# Assignment:
Scan the lines below for the word "block". Copy each line you find it in.

Data excerpts:
★ ★ ★ ★ ★ ★ ★
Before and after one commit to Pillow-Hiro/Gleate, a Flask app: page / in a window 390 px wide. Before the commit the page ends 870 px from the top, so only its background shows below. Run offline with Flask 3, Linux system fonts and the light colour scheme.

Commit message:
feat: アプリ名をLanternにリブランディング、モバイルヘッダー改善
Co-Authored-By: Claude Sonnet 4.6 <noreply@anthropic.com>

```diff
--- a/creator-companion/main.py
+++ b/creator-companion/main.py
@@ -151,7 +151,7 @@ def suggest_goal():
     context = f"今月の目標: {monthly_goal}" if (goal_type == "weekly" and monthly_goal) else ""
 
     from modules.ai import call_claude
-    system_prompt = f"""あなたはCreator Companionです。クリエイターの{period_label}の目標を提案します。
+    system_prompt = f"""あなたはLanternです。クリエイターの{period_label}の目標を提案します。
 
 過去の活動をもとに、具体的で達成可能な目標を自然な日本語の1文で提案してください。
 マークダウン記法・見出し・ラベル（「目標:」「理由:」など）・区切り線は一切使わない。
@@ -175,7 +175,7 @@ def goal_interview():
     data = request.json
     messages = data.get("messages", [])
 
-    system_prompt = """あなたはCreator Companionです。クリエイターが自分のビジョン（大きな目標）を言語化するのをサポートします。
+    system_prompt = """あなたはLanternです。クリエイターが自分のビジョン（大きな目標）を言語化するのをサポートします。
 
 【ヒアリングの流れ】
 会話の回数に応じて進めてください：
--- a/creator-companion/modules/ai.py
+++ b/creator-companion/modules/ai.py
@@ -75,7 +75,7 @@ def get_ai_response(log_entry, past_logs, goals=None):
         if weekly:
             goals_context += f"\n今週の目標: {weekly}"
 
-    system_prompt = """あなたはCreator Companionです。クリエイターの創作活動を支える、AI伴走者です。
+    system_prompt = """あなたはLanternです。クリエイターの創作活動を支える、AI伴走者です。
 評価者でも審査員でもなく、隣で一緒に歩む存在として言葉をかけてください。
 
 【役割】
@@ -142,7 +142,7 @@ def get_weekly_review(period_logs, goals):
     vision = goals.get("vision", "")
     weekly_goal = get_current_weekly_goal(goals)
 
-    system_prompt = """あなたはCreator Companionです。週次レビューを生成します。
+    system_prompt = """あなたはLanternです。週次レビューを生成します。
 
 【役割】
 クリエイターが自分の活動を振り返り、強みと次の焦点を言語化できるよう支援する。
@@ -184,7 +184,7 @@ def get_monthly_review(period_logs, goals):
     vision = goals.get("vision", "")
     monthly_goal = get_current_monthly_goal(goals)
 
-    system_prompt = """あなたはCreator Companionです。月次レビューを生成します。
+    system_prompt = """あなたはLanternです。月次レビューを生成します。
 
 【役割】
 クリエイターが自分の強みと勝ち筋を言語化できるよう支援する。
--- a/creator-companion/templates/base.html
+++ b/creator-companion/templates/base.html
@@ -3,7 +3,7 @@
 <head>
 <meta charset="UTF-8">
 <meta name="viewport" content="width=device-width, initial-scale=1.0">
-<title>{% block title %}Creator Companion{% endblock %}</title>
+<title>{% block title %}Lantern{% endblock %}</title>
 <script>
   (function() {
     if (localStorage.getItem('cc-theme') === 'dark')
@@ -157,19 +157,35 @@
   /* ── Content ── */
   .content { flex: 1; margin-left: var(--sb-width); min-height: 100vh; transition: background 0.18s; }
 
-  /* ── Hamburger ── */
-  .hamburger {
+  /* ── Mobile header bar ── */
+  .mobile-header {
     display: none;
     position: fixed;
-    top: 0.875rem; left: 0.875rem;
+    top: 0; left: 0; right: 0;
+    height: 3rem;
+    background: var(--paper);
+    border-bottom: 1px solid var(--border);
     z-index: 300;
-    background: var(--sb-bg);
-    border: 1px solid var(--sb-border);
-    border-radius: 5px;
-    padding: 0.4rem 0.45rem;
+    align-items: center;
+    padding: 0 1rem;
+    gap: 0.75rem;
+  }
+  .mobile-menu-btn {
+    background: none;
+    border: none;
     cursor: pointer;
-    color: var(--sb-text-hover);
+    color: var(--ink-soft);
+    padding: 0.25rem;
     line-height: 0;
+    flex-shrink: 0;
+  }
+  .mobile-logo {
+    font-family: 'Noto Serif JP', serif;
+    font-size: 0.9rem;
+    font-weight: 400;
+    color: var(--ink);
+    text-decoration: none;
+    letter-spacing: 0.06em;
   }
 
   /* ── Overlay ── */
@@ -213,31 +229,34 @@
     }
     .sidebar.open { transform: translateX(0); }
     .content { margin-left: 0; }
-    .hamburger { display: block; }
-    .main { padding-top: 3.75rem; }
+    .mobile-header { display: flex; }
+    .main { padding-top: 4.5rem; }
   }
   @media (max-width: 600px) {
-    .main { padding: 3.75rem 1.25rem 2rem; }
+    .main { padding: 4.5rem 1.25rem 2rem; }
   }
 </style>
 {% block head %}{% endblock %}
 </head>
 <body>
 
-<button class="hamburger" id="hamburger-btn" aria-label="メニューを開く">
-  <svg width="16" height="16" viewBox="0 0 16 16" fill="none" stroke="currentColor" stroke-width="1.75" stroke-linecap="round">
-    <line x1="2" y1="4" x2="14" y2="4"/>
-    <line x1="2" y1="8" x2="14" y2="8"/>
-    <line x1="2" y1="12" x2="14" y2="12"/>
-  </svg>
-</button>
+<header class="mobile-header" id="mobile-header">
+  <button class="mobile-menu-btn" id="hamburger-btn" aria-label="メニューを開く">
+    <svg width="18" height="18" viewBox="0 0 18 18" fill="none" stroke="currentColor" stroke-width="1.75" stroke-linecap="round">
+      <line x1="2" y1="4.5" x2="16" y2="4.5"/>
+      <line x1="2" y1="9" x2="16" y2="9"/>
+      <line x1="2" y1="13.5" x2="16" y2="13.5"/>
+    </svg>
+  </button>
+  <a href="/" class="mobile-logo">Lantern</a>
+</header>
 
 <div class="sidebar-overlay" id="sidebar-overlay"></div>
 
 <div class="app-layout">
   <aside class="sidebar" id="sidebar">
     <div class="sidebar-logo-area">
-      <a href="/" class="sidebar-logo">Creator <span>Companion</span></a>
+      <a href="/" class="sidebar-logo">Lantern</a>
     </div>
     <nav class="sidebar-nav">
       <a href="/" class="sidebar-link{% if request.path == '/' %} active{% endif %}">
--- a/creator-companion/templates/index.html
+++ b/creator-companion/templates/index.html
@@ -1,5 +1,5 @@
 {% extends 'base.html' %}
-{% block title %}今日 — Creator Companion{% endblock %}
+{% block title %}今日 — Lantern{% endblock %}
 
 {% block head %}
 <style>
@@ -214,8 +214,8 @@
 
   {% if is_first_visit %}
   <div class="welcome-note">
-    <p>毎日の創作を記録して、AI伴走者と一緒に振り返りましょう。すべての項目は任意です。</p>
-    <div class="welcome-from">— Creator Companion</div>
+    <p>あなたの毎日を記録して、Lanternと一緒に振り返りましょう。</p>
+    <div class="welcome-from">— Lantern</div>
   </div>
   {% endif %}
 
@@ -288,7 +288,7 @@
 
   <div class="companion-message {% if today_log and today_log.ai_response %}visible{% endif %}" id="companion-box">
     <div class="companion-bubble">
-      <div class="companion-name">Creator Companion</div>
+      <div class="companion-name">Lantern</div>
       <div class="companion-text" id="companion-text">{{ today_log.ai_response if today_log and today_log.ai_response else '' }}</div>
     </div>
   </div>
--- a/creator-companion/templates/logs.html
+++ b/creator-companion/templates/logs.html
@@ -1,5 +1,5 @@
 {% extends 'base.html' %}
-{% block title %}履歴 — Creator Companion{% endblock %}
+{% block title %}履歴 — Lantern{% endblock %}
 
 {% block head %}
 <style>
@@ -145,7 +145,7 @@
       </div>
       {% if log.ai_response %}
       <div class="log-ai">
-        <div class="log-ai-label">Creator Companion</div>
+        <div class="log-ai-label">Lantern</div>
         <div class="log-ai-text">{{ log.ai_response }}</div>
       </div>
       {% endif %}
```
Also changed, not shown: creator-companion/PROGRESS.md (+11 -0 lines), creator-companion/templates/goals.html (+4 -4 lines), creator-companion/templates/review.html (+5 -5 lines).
★ ★ ★ ★ ★ ★ ★
# Output:
-<title>{% block title %}Creator Companion{% endblock %}</title>
+<title>{% block title %}Lantern{% endblock %}</title>
-    .hamburger { display: block; }
 {% block head %}{% endblock %}
-{% block title %}今日 — Creator Companion{% endblock %}
+{% block title %}今日 — Lantern{% endblock %}
 {% block head %}
-{% block title %}履歴 — Creator Companion{% endblock %}
+{% block title %}履歴 — Lantern{% endblock %}
 {% block head %}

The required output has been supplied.